(Data provided begins)
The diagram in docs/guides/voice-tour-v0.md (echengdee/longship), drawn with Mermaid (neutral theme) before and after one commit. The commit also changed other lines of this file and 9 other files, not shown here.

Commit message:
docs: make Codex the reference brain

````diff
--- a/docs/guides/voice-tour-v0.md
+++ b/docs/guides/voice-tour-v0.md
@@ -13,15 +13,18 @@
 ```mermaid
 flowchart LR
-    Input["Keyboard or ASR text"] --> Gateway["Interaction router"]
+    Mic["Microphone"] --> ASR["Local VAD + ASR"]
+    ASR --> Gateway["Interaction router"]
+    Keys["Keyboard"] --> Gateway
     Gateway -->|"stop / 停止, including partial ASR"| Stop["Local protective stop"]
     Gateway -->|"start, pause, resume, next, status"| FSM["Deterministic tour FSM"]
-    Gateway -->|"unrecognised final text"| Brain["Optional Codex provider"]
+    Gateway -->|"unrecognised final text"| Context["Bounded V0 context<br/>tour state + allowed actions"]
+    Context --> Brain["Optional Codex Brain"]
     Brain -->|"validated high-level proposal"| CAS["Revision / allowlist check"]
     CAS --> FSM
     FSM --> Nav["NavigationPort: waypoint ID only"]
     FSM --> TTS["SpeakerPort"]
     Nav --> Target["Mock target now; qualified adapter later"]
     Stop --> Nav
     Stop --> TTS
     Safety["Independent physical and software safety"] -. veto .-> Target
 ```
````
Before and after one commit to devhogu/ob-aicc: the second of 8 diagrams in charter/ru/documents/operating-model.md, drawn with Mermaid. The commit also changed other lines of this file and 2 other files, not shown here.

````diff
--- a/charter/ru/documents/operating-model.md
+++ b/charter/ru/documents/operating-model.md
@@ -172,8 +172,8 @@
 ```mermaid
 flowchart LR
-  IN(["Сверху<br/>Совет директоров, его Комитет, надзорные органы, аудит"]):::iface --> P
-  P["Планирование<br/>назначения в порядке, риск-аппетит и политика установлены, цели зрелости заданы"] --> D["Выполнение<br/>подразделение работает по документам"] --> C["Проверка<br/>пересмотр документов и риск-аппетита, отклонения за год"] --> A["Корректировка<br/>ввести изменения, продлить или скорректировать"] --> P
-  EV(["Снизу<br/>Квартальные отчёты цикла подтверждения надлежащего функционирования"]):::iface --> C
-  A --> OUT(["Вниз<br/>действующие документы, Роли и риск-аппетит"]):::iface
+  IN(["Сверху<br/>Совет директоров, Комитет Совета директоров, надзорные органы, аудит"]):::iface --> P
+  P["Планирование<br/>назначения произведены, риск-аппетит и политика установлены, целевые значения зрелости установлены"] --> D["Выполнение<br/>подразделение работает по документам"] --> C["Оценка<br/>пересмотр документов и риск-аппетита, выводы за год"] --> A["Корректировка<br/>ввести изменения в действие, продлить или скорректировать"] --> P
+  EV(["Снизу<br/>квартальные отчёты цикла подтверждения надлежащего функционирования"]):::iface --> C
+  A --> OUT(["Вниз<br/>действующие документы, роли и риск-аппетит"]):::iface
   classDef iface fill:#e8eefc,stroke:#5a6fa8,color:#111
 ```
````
(Data provided ends)
• **Aim of the exercise**
Retype the records above in full, with no differences.

• **Answer**
The diagram in docs/guides/voice-tour-v0.md (echengdee/longship), drawn with Mermaid (neutral theme) before and after one commit. The commit also changed other lines of this file and 9 other files, not shown here.

Commit message:
docs: make Codex the reference brain

````diff
--- a/docs/guides/voice-tour-v0.md
+++ b/docs/guides/voice-tour-v0.md
@@ -13,15 +13,18 @@
 ```mermaid
 flowchart LR
-    Input["Keyboard or ASR text"] --> Gateway["Interaction router"]
+    Mic["Microphone"] --> ASR["Local VAD + ASR"]
+    ASR --> Gateway["Interaction router"]
+    Keys["Keyboard"] --> Gateway
     Gateway -->|"stop / 停止, including partial ASR"| Stop["Local protective stop"]
     Gateway -->|"start, pause, resume, next, status"| FSM["Deterministic tour FSM"]
-    Gateway -->|"unrecognised final text"| Brain["Optional Codex provider"]
+    Gateway -->|"unrecognised final text"| Context["Bounded V0 context<br/>tour state + allowed actions"]
+    Context --> Brain["Optional Codex Brain"]
     Brain -->|"validated high-level proposal"| CAS["Revision / allowlist check"]
     CAS --> FSM
     FSM --> Nav["NavigationPort: waypoint ID only"]
     FSM --> TTS["SpeakerPort"]
     Nav --> Target["Mock target now; qualified adapter later"]
     Stop --> Nav
     Stop --> TTS
     Safety["Independent physical and software safety"] -. veto .-> Target
 ```
````
Before and after one commit to devhogu/ob-aicc: the second of 8 diagrams in charter/ru/documents/operating-model.md, drawn with Mermaid. The commit also changed other lines of this file and 2 other files, not shown here.

````diff
--- a/charter/ru/documents/operating-model.md
+++ b/charter/ru/documents/operating-model.md
@@ -172,8 +172,8 @@
 ```mermaid
 flowchart LR
-  IN(["Сверху<br/>Совет директоров, его Комитет, надзорные органы, аудит"]):::iface --> P
-  P["Планирование<br/>назначения в порядке, риск-аппетит и политика установлены, цели зрелости заданы"] --> D["Выполнение<br/>подразделение работает по документам"] --> C["Проверка<br/>пересмотр документов и риск-аппетита, отклонения за год"] --> A["Корректировка<br/>ввести изменения, продлить или скорректировать"] --> P
-  EV(["Снизу<br/>Квартальные отчёты цикла подтверждения надлежащего функционирования"]):::iface --> C
-  A --> OUT(["Вниз<br/>действующие документы, Роли и риск-аппетит"]):::iface
+  IN(["Сверху<br/>Совет директоров, Комитет Совета директоров, надзорные органы, аудит"]):::iface --> P
+  P["Планирование<br/>назначения произведены, риск-аппетит и политика установлены, целевые значения зрелости установлены"] --> D["Выполнение<br/>подразделение работает по документам"] --> C["Оценка<br/>пересмотр документов и риск-аппетита, выводы за год"] --> A["Корректировка<br/>ввести изменения в действие, продлить или скорректировать"] --> P
+  EV(["Снизу<br/>квартальные отчёты цикла подтверждения надлежащего функционирования"]):::iface --> C
+  A --> OUT(["Вниз<br/>действующие документы, роли и риск-аппетит"]):::iface
   classDef iface fill:#e8eefc,stroke:#5a6fa8,color:#111
 ```
````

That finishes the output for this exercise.